*** Opening RECORDS SUPPLIED ***
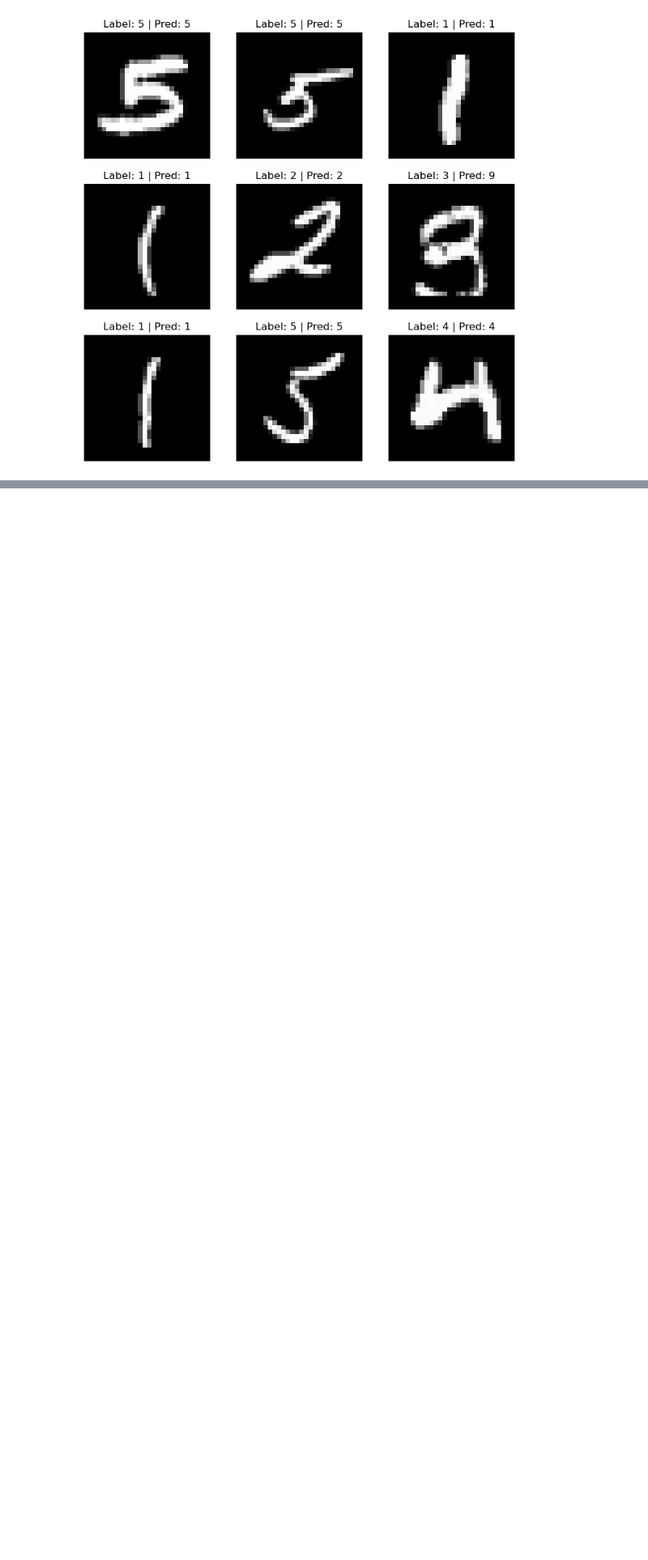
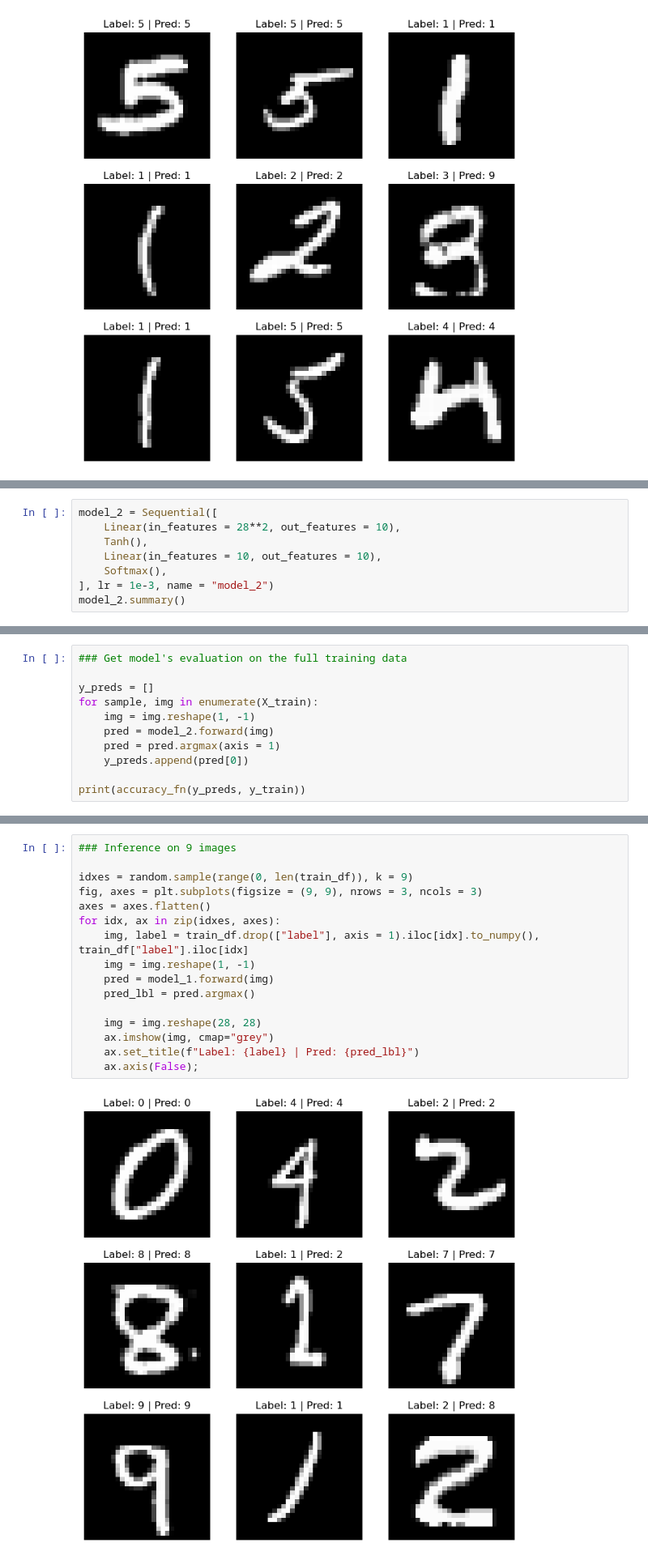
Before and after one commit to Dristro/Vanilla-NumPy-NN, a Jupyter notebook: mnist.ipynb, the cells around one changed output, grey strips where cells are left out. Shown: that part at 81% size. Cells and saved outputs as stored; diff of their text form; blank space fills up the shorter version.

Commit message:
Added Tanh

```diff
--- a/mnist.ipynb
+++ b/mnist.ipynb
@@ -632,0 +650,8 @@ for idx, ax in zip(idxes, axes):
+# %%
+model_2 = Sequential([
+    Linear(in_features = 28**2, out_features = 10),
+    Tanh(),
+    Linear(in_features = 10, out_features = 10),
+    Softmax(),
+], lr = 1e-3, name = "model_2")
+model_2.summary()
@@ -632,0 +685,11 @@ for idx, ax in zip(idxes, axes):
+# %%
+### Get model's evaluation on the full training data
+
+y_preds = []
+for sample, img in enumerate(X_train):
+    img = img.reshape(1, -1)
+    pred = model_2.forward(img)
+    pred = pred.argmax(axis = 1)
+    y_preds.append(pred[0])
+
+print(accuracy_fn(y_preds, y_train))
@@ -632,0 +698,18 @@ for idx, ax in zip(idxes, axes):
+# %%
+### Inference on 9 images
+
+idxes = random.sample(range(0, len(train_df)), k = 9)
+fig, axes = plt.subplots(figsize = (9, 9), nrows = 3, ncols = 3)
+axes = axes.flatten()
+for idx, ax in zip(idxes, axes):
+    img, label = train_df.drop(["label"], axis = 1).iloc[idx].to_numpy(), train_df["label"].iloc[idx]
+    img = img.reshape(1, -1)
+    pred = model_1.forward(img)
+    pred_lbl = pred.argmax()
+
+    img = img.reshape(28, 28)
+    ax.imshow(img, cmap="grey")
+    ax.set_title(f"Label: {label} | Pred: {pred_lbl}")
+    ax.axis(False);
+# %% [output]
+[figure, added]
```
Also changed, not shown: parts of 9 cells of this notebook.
*** Closing RECORDS SUPPLIED ***
* [TASK STATEMENT]:
The answer must be every line of the records that contains the word "axis".

* [WRITTEN ANSWER]:
+    pred = pred.argmax(axis = 1)
+    img, label = train_df.drop(["label"], axis = 1).iloc[idx].to_numpy(), train_df["label"].iloc[idx]
+    ax.axis(False);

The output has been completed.